## EXERCISE DIRECTIONS:
Without including any pictures, copy each entry below exactly.

## Web page edit records:
* * * *
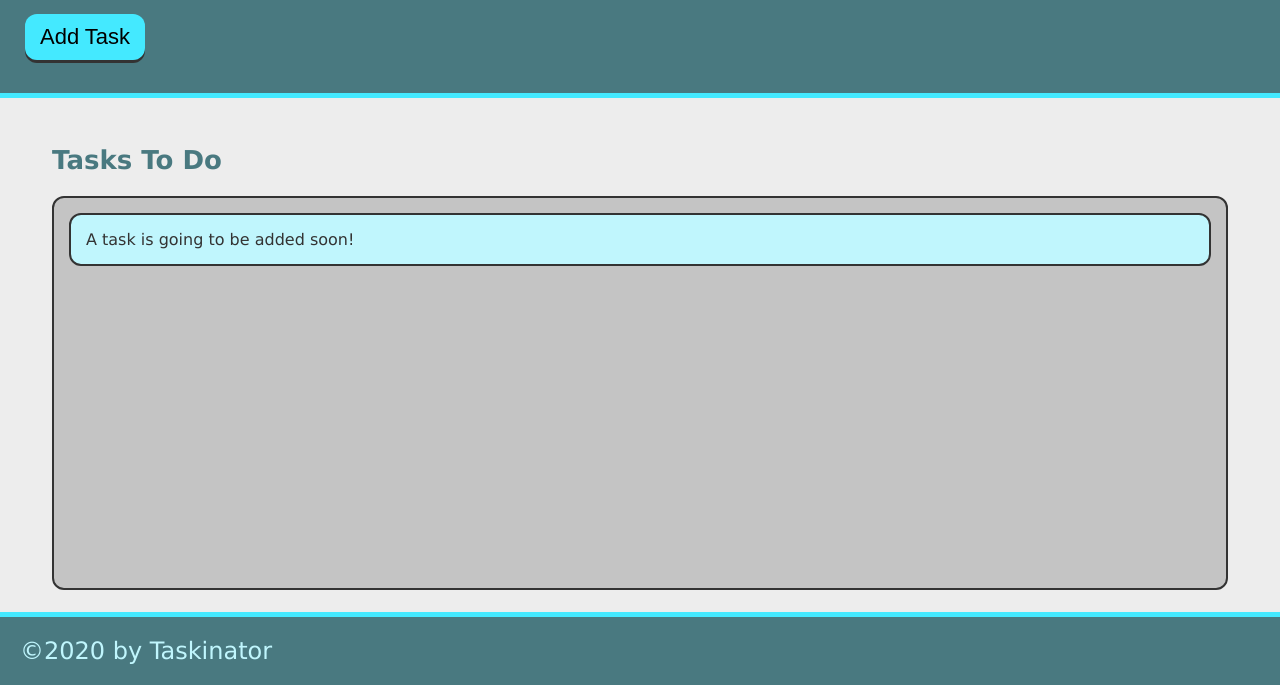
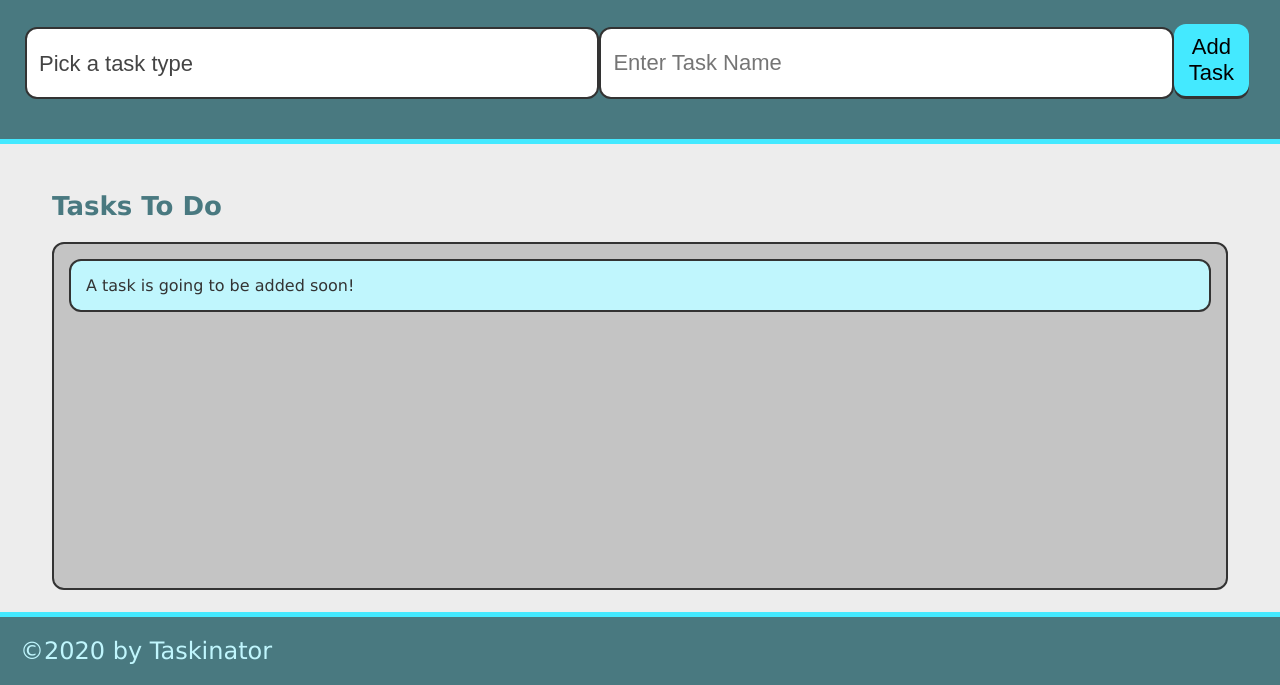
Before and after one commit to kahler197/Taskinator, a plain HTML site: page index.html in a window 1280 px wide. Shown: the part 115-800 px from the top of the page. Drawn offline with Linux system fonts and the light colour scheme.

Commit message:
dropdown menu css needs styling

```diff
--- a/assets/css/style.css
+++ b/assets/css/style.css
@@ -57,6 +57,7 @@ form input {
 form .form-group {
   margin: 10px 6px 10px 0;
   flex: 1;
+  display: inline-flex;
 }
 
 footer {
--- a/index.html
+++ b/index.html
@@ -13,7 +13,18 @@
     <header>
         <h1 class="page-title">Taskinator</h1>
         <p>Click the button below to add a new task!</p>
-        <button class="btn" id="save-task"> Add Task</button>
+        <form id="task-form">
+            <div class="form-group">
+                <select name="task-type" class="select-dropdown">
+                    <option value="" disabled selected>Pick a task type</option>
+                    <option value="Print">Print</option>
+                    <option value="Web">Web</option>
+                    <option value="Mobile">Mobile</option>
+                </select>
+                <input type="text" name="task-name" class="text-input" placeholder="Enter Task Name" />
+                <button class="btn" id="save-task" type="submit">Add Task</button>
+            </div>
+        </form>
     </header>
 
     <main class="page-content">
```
* * * *
## FINISHED EXERCISE:
Before and after one commit to kahler197/Taskinator, a plain HTML site: page index.html in a window 1280 px wide. Shown: the part 115-800 px from the top of the page. Drawn offline with Linux system fonts and the light colour scheme.

Commit message:
dropdown menu css needs styling

```diff
--- a/assets/css/style.css
+++ b/assets/css/style.css
@@ -57,6 +57,7 @@ form input {
 form .form-group {
   margin: 10px 6px 10px 0;
   flex: 1;
+  display: inline-flex;
 }
 
 footer {
--- a/index.html
+++ b/index.html
@@ -13,7 +13,18 @@
     <header>
         <h1 class="page-title">Taskinator</h1>
         <p>Click the button below to add a new task!</p>
-        <button class="btn" id="save-task"> Add Task</button>
+        <form id="task-form">
+            <div class="form-group">
+                <select name="task-type" class="select-dropdown">
+                    <option value="" disabled selected>Pick a task type</option>
+                    <option value="Print">Print</option>
+                    <option value="Web">Web</option>
+                    <option value="Mobile">Mobile</option>
+                </select>
+                <input type="text" name="task-name" class="text-input" placeholder="Enter Task Name" />
+                <button class="btn" id="save-task" type="submit">Add Task</button>
+            </div>
+        </form>
     </header>
 
     <main class="page-content">
```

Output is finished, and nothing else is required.